» **ASSIGNMENT**: Only the lines holding "margin" are wanted; find them in the listing and return each one.

» **TASK INPUTS**:

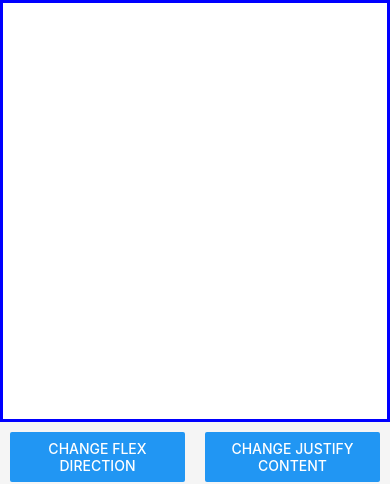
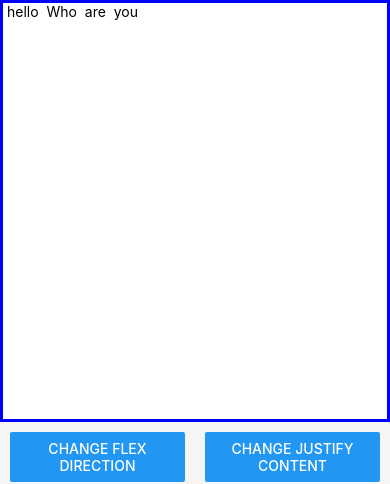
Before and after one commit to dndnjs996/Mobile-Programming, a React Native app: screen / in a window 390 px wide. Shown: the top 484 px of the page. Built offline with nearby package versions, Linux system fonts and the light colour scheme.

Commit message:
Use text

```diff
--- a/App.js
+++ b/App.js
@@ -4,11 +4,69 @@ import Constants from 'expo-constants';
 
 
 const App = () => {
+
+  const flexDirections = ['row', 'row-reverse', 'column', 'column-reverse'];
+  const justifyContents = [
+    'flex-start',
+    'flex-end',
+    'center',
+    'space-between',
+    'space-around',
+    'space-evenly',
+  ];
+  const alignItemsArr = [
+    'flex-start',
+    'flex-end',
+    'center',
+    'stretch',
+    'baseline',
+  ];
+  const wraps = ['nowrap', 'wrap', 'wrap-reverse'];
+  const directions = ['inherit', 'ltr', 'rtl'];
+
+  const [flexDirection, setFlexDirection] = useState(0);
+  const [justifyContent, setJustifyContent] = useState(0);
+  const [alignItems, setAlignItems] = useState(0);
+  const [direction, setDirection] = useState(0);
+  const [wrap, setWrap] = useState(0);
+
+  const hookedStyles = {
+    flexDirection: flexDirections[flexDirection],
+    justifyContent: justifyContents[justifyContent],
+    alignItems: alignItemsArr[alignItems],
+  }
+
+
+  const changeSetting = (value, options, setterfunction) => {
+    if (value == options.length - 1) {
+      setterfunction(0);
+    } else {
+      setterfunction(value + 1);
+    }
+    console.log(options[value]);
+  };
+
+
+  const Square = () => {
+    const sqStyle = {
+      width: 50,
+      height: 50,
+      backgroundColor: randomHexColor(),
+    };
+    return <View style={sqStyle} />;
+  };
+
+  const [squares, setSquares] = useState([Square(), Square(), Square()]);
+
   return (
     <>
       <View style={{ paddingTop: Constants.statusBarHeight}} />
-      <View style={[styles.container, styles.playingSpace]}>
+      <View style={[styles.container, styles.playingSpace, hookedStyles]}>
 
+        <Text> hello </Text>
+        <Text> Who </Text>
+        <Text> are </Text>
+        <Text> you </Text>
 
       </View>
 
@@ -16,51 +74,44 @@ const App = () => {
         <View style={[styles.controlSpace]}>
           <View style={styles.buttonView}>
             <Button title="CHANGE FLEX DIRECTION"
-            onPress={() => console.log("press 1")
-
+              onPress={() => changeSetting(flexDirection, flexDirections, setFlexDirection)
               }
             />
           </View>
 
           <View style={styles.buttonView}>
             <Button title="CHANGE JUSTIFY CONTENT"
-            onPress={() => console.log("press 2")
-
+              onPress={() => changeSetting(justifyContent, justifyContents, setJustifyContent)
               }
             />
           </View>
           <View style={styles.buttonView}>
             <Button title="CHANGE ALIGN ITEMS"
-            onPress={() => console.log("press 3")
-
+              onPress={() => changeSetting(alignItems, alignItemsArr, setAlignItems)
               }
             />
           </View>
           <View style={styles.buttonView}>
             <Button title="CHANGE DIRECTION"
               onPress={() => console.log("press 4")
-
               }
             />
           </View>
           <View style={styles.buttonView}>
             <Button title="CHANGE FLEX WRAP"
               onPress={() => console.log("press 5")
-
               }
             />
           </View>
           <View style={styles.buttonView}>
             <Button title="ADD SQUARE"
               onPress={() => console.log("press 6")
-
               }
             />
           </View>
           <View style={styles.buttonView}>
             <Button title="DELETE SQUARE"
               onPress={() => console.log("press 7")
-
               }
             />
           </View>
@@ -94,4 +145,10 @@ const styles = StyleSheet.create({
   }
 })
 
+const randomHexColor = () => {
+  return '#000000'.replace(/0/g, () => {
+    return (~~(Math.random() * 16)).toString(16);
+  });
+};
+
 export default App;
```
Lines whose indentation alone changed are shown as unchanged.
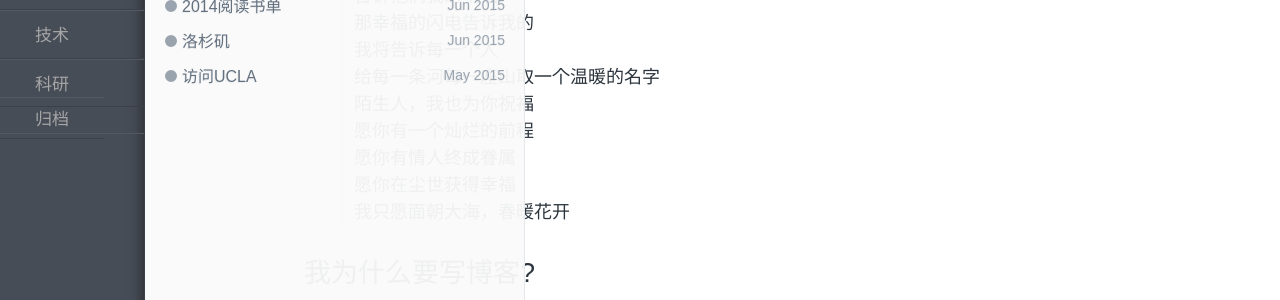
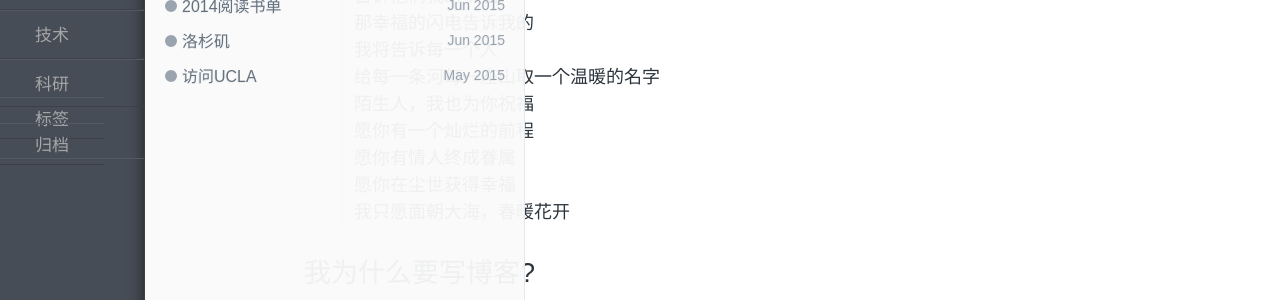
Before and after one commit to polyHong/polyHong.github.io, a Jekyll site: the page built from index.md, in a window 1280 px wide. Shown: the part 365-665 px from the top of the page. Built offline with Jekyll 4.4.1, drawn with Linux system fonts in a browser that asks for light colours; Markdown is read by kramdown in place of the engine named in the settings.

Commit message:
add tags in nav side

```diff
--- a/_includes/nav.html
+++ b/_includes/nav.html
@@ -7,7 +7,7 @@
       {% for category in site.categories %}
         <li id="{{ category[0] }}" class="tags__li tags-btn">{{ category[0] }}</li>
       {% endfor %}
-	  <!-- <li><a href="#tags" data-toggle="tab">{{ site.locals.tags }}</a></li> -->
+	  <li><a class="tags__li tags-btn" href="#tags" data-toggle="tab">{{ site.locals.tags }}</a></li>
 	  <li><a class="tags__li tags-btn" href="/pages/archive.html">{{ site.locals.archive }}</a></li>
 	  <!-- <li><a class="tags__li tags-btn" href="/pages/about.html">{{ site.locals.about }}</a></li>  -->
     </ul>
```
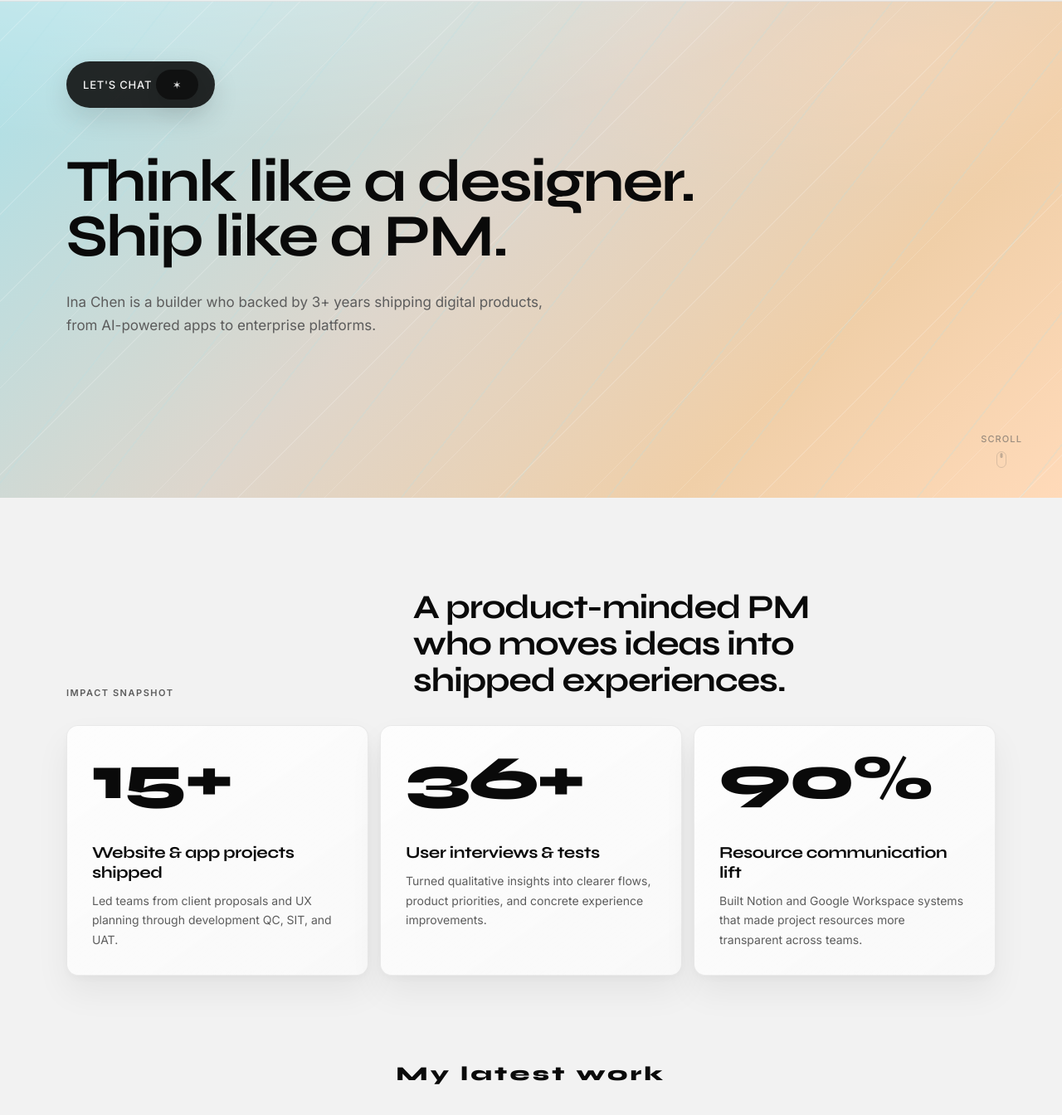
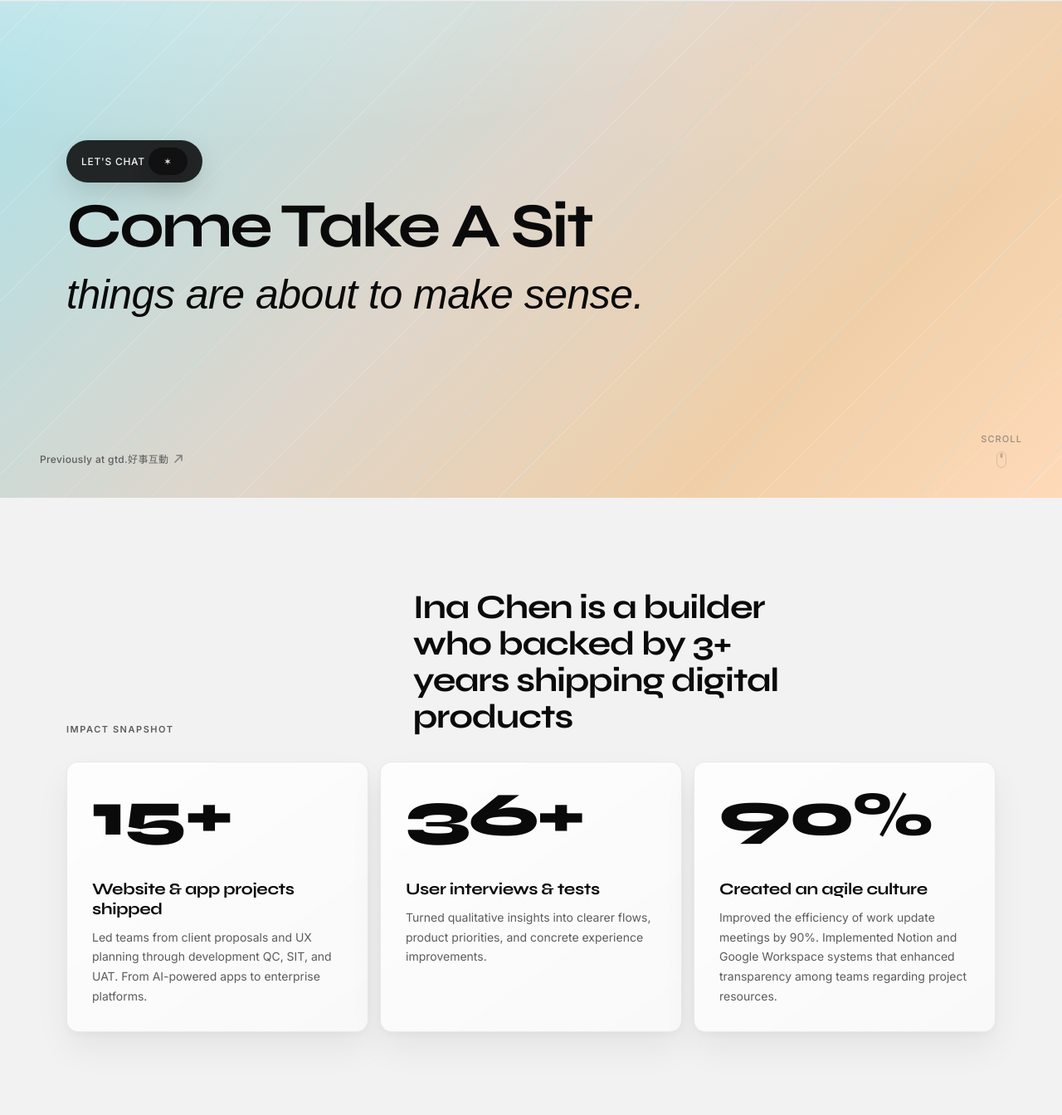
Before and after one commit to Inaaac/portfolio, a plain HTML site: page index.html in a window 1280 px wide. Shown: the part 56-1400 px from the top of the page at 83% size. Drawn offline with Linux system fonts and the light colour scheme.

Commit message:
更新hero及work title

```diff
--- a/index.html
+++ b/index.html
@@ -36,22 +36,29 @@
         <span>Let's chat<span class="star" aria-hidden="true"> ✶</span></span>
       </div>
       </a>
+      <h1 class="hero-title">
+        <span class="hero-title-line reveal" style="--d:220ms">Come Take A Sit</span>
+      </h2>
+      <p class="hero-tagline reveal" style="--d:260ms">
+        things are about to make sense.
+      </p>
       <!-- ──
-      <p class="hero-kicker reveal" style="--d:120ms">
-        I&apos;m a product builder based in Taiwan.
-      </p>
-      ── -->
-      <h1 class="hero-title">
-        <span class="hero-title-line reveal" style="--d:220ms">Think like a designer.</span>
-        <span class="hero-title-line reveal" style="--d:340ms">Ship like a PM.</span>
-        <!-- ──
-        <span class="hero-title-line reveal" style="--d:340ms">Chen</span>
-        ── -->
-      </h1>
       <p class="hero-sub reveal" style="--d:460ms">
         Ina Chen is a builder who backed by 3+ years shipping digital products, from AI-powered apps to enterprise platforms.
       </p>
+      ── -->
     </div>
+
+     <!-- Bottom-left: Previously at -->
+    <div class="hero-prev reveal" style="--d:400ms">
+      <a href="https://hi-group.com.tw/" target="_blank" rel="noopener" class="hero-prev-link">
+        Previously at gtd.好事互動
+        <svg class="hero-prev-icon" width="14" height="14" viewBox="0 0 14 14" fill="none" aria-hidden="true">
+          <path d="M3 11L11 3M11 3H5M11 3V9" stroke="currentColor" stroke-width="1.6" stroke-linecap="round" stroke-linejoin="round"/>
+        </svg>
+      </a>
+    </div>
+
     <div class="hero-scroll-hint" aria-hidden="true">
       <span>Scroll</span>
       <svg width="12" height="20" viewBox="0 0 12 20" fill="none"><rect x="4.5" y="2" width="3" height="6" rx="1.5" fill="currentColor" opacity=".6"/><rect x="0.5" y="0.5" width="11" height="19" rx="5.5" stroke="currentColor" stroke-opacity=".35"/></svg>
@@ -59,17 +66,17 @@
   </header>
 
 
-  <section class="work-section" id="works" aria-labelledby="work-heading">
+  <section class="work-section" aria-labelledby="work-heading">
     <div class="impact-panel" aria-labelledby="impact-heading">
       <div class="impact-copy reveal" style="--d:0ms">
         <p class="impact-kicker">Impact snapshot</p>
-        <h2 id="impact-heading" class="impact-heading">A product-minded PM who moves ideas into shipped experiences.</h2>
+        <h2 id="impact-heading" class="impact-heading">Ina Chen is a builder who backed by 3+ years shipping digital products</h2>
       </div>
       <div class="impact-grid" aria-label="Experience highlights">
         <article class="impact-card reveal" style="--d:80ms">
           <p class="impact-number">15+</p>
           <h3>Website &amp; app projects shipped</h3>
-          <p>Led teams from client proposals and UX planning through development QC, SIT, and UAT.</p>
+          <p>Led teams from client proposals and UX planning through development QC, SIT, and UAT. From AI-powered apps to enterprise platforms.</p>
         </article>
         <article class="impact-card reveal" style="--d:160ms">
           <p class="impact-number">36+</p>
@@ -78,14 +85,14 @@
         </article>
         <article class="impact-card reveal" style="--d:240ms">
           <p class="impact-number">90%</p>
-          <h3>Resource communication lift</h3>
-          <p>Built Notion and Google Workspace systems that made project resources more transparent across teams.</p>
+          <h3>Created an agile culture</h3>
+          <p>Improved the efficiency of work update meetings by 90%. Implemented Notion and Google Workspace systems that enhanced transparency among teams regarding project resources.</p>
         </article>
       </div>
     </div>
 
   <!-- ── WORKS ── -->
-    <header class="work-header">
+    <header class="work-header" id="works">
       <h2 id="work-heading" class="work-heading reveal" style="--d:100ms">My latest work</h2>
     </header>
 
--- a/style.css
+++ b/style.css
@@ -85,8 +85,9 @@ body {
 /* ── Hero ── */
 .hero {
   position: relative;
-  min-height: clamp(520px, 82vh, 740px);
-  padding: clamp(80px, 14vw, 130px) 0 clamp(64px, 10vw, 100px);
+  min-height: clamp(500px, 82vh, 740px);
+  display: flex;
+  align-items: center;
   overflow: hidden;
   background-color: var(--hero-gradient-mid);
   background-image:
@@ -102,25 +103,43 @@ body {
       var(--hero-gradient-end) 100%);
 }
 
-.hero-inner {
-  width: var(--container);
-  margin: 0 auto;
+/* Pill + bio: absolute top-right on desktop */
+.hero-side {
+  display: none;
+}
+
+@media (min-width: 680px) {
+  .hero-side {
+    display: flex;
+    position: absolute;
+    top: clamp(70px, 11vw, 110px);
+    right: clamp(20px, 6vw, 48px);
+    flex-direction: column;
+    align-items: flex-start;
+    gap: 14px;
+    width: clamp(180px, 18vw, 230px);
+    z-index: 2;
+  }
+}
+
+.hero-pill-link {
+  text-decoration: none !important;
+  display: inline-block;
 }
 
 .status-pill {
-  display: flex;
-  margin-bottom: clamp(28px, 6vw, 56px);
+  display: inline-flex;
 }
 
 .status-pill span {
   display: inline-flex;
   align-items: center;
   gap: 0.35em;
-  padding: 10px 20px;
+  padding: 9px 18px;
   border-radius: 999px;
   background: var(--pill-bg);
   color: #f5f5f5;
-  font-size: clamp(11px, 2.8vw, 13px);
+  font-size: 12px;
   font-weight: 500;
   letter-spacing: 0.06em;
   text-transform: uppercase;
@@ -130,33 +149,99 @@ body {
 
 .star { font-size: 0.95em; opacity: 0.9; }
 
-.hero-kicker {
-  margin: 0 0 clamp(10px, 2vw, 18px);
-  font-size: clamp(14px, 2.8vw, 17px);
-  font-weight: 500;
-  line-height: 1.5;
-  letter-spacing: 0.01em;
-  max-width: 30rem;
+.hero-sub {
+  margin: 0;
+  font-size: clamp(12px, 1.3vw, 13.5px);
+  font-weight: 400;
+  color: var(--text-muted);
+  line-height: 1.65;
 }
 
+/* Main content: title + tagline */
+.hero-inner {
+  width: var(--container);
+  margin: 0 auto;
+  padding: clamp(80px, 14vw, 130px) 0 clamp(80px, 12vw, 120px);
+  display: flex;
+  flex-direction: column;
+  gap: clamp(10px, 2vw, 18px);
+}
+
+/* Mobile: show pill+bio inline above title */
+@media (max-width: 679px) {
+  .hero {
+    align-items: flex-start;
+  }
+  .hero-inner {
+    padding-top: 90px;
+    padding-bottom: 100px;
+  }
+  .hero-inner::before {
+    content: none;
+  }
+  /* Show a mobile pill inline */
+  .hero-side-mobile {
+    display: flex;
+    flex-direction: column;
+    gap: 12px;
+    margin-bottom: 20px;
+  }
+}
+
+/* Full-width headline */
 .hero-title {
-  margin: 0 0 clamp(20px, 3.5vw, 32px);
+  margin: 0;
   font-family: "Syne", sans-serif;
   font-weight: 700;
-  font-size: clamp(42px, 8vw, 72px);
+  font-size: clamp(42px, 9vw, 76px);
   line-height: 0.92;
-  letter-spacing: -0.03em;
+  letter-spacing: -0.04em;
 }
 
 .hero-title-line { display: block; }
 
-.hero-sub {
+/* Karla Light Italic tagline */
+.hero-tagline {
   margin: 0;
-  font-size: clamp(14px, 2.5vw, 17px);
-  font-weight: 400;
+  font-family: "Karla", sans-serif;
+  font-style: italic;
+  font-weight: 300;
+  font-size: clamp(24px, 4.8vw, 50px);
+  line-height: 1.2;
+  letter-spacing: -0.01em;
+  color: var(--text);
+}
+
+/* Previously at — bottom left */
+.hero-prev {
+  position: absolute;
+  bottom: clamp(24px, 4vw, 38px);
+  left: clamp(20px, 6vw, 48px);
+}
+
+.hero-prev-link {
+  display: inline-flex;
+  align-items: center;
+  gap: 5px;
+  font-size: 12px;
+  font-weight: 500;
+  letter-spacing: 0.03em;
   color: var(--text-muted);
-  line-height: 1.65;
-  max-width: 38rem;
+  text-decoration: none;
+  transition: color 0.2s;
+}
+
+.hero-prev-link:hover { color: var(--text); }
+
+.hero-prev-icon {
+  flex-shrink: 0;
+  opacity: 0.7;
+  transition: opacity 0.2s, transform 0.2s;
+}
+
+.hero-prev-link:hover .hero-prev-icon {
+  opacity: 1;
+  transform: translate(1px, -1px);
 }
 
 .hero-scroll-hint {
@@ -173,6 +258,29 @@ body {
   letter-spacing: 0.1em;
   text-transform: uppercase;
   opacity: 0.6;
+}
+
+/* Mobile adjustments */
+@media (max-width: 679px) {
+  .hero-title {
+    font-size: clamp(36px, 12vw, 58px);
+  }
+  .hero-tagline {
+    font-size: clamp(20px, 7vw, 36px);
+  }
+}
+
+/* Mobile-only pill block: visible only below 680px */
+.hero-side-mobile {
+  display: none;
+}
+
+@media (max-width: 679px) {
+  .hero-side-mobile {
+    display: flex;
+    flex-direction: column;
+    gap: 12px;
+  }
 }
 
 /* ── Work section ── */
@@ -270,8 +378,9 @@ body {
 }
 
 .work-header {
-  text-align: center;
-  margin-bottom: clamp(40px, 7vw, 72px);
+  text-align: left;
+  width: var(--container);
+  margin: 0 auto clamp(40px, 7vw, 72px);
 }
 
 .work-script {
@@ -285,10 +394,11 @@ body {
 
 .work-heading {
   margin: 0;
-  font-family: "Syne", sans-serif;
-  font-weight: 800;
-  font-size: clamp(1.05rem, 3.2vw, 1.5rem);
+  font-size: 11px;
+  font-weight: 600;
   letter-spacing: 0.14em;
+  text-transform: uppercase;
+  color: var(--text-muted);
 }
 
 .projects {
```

» **SOLUTION FOR THIS TASK**:
-  margin: 0 auto;
-  margin-bottom: clamp(28px, 6vw, 56px);
-  margin: 0 0 clamp(10px, 2vw, 18px);
+  margin: 0;
+  margin: 0 auto;
+    margin-bottom: 20px;
-  margin: 0 0 clamp(20px, 3.5vw, 32px);
+  margin: 0;
   margin: 0;
-  margin-bottom: clamp(40px, 7vw, 72px);
+  margin: 0 auto clamp(40px, 7vw, 72px);
   margin: 0;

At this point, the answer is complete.